Chris Sechrist had a problem: his young turkeys were easy prey for coyotes. And raccoons. Not to mention owls, hawks and the birds’ own calamitous curiosity. Electric fencing wasn’t sufficient; the curious jakes and jennies could easily slip through. Insistent on a pasture system that closely mirrors nature, raising turkeys indoors was simply not an option.
Chris’ surprise solution: two black sheep and a llama. The llama, having killed one coyote already, protects the sheep and the turkeys who share the paddock. Together they stay safe and each animal supports another within the system. Chris arrived at such an elegant solution, in part because he’s a meticulous planner, but also because he cares for his animals and has become intimately familiar with their strengths, needs and habits.
At 19, Chris is easily the youngest farmer at Seattle Tilth Farm Works. He’s earnest and eager to contribute to a food revolution that prizes healthy food that is raised naturally and with care. Chris began Windy Acre Farm in 2009, largely in response to his experience observing the relationship between food and health in the hospital wards where his own mother battled cancer. Windy Acre Farm continues to grow, and with his mother’s support, Chris continues striving to change the way food is viewed and produced in his community. “The most exciting part about farming,” says Chris, “is sharing the food with others.”
Our Seattle Tilth Farm Works staff is pleased that Chris introduced turkeys to our farm in Auburn. Good farms benefit from animals to ensure their ecological diversity, close fertility loops and enrich unutilized pasture. Though our farm staff had always envisioned farming with animals, they’d prioritized getting the vegetable systems in order first.

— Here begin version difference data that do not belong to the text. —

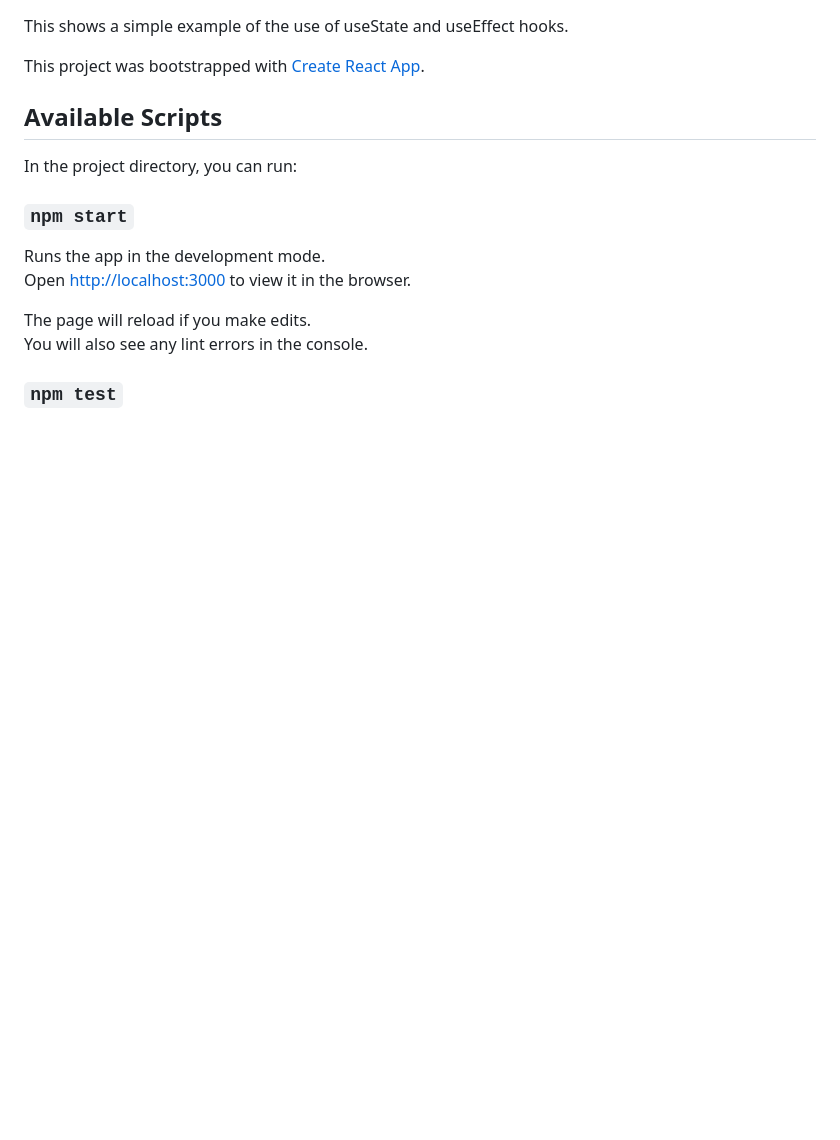
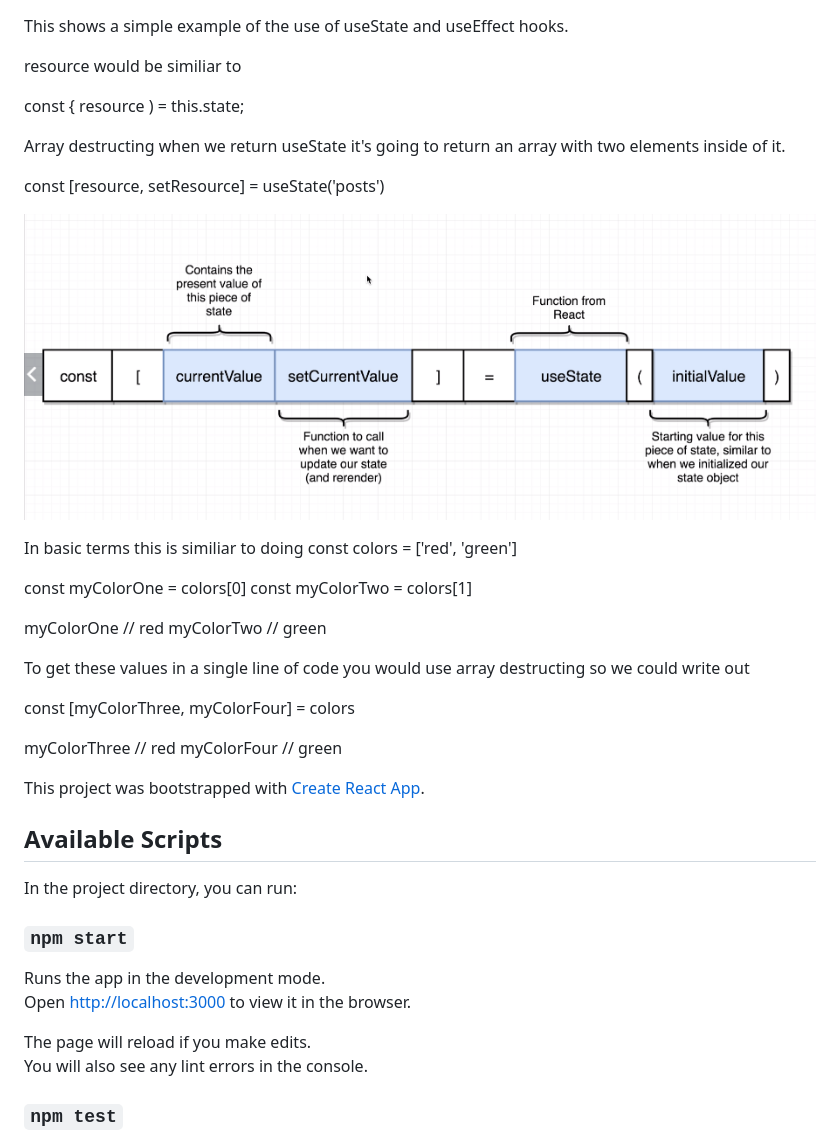
Before and after one commit to presencewebdesign/hooks, a Markdown page: README.md, the part around the change. GitHub-like rendering; pictures changed too: img/hook.PNG (added); blank space fills up the shorter version.

Commit message:
add image and explain useState

```diff
--- a/README.md
+++ b/README.md
@@ -1,5 +1,39 @@
 
 This shows a simple example of the use of useState and useEffect hooks.
+
+resource would be similiar to
+
+const { resource ) = this.state;
+
+Array destructing when we return useState it's going to return an array with two elements inside of it.
+
+const [resource, setResource] = useState('posts')
+
+![](img/hook.PNG)
+
+In basic terms this is similiar to doing
+const colors = ['red', 'green']
+
+const myColorOne = colors[0]
+const myColorTwo = colors[1]
+
+myColorOne // red
+myColorTwo // green
+
+To get these values in a single line of code you would use array destructing so we could write out
+
+const [myColorThree, myColorFour] = colors
+
+myColorThree // red
+myColorFour // green
+
+
+
+
+
+
+
+
 
 
 
```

This year, the timing is right to support animal systems and conscientious farmers like Chris.
If you would like to reserve a Standard Bronze turkey, pasture-raised on organic feed, to share with family and friends this holiday season, please visit seattletilth.org/csameat.
Originally printed in Seattle Tilth’s newsletter, Way to Grow, October-November 2014.